> Prompt: What is wanted is the full listing, word for word, without its pictures.

(Study material Opens)

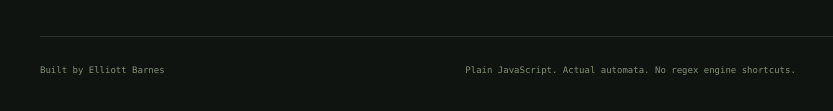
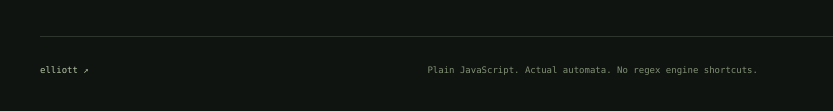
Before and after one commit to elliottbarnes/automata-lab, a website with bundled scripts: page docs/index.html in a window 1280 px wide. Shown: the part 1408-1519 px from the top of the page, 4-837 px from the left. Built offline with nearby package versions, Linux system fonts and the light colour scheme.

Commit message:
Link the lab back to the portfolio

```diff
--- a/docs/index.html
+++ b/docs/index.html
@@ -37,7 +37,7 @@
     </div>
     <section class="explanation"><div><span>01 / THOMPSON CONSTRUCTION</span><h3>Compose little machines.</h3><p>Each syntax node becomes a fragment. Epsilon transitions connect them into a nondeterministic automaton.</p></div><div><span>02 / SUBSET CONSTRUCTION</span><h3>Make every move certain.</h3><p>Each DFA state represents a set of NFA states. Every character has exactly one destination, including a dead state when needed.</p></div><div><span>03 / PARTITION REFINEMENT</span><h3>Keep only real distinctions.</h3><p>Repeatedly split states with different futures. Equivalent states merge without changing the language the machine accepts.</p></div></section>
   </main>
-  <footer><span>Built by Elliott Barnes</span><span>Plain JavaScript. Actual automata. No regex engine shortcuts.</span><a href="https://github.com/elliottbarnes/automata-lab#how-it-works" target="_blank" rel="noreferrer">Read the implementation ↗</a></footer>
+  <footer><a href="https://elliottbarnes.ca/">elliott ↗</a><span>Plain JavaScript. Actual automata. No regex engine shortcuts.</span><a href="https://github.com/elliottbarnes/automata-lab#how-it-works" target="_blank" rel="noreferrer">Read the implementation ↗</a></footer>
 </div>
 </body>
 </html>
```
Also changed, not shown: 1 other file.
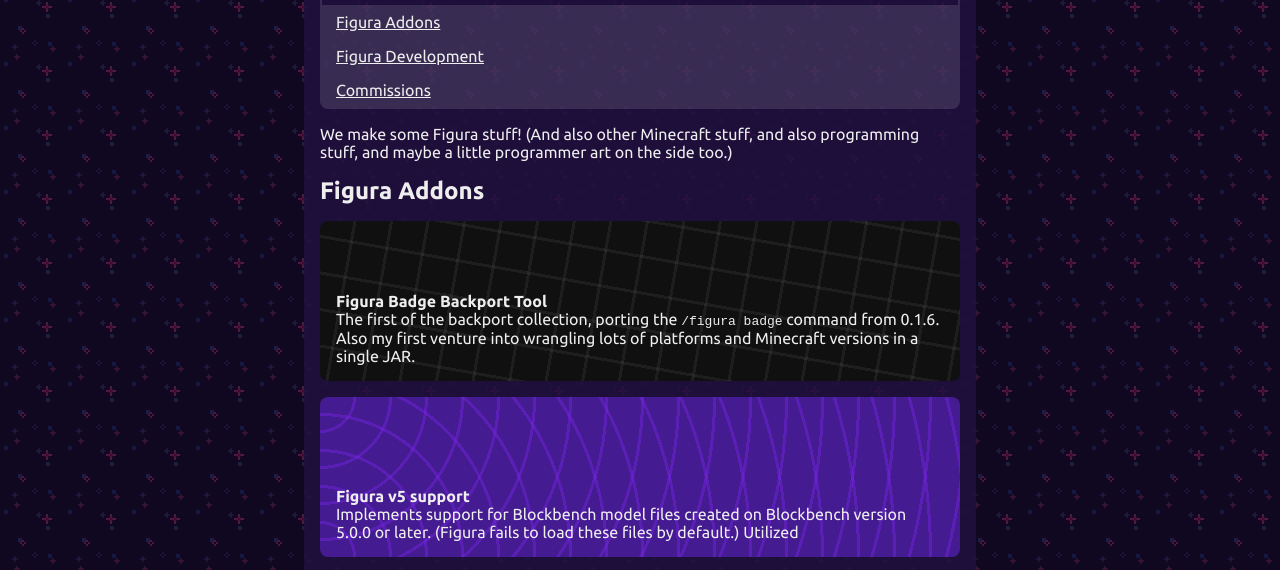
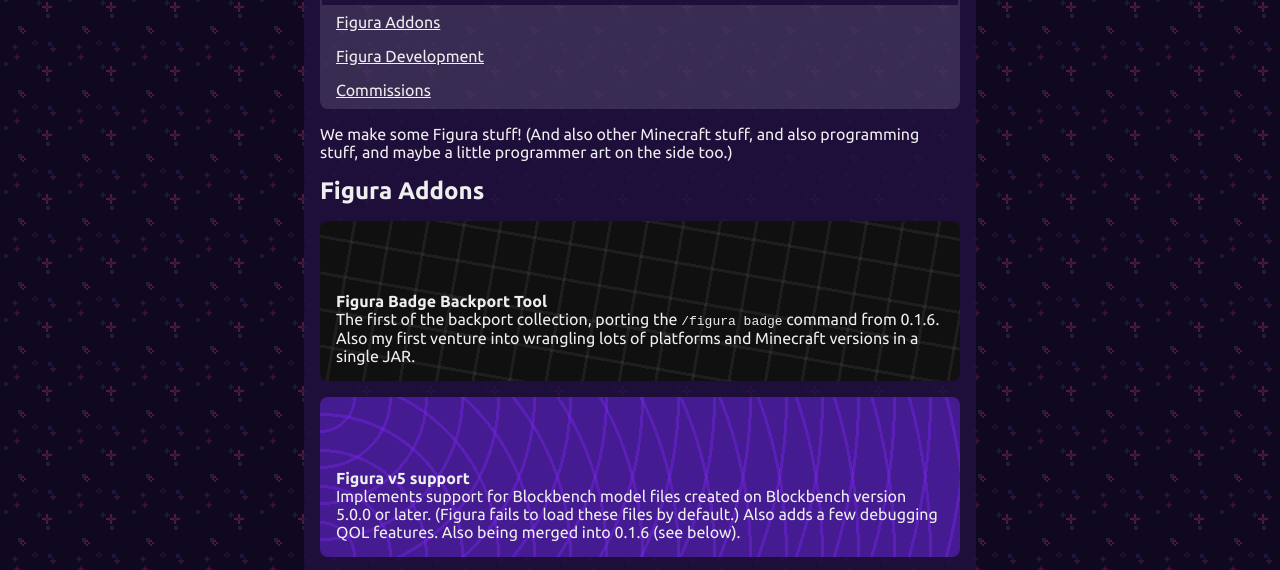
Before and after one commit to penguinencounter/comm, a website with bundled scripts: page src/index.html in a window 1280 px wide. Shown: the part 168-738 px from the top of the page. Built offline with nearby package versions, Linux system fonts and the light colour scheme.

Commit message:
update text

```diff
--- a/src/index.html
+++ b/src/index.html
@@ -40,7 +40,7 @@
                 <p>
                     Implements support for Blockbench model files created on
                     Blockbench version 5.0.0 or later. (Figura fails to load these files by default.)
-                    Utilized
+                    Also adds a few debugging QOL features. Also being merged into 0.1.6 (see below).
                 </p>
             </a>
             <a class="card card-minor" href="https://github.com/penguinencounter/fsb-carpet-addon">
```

(Study material Closes)

> Response area:
Before and after one commit to elliottbarnes/automata-lab, a website with bundled scripts: page docs/index.html in a window 1280 px wide. Shown: the part 1408-1519 px from the top of the page, 4-837 px from the left. Built offline with nearby package versions, Linux system fonts and the light colour scheme.

Commit message:
Link the lab back to the portfolio

```diff
--- a/docs/index.html
+++ b/docs/index.html
@@ -37,7 +37,7 @@
     </div>
     <section class="explanation"><div><span>01 / THOMPSON CONSTRUCTION</span><h3>Compose little machines.</h3><p>Each syntax node becomes a fragment. Epsilon transitions connect them into a nondeterministic automaton.</p></div><div><span>02 / SUBSET CONSTRUCTION</span><h3>Make every move certain.</h3><p>Each DFA state represents a set of NFA states. Every character has exactly one destination, including a dead state when needed.</p></div><div><span>03 / PARTITION REFINEMENT</span><h3>Keep only real distinctions.</h3><p>Repeatedly split states with different futures. Equivalent states merge without changing the language the machine accepts.</p></div></section>
   </main>
-  <footer><span>Built by Elliott Barnes</span><span>Plain JavaScript. Actual automata. No regex engine shortcuts.</span><a href="https://github.com/elliottbarnes/automata-lab#how-it-works" target="_blank" rel="noreferrer">Read the implementation ↗</a></footer>
+  <footer><a href="https://elliottbarnes.ca/">elliott ↗</a><span>Plain JavaScript. Actual automata. No regex engine shortcuts.</span><a href="https://github.com/elliottbarnes/automata-lab#how-it-works" target="_blank" rel="noreferrer">Read the implementation ↗</a></footer>
 </div>
 </body>
 </html>
```
Also changed, not shown: 1 other file.
Before and after one commit to penguinencounter/comm, a website with bundled scripts: page src/index.html in a window 1280 px wide. Shown: the part 168-738 px from the top of the page. Built offline with nearby package versions, Linux system fonts and the light colour scheme.

Commit message:
update text

```diff
--- a/src/index.html
+++ b/src/index.html
@@ -40,7 +40,7 @@
                 <p>
                     Implements support for Blockbench model files created on
                     Blockbench version 5.0.0 or later. (Figura fails to load these files by default.)
-                    Utilized
+                    Also adds a few debugging QOL features. Also being merged into 0.1.6 (see below).
                 </p>
             </a>
             <a class="card card-minor" href="https://github.com/penguinencounter/fsb-carpet-addon">
```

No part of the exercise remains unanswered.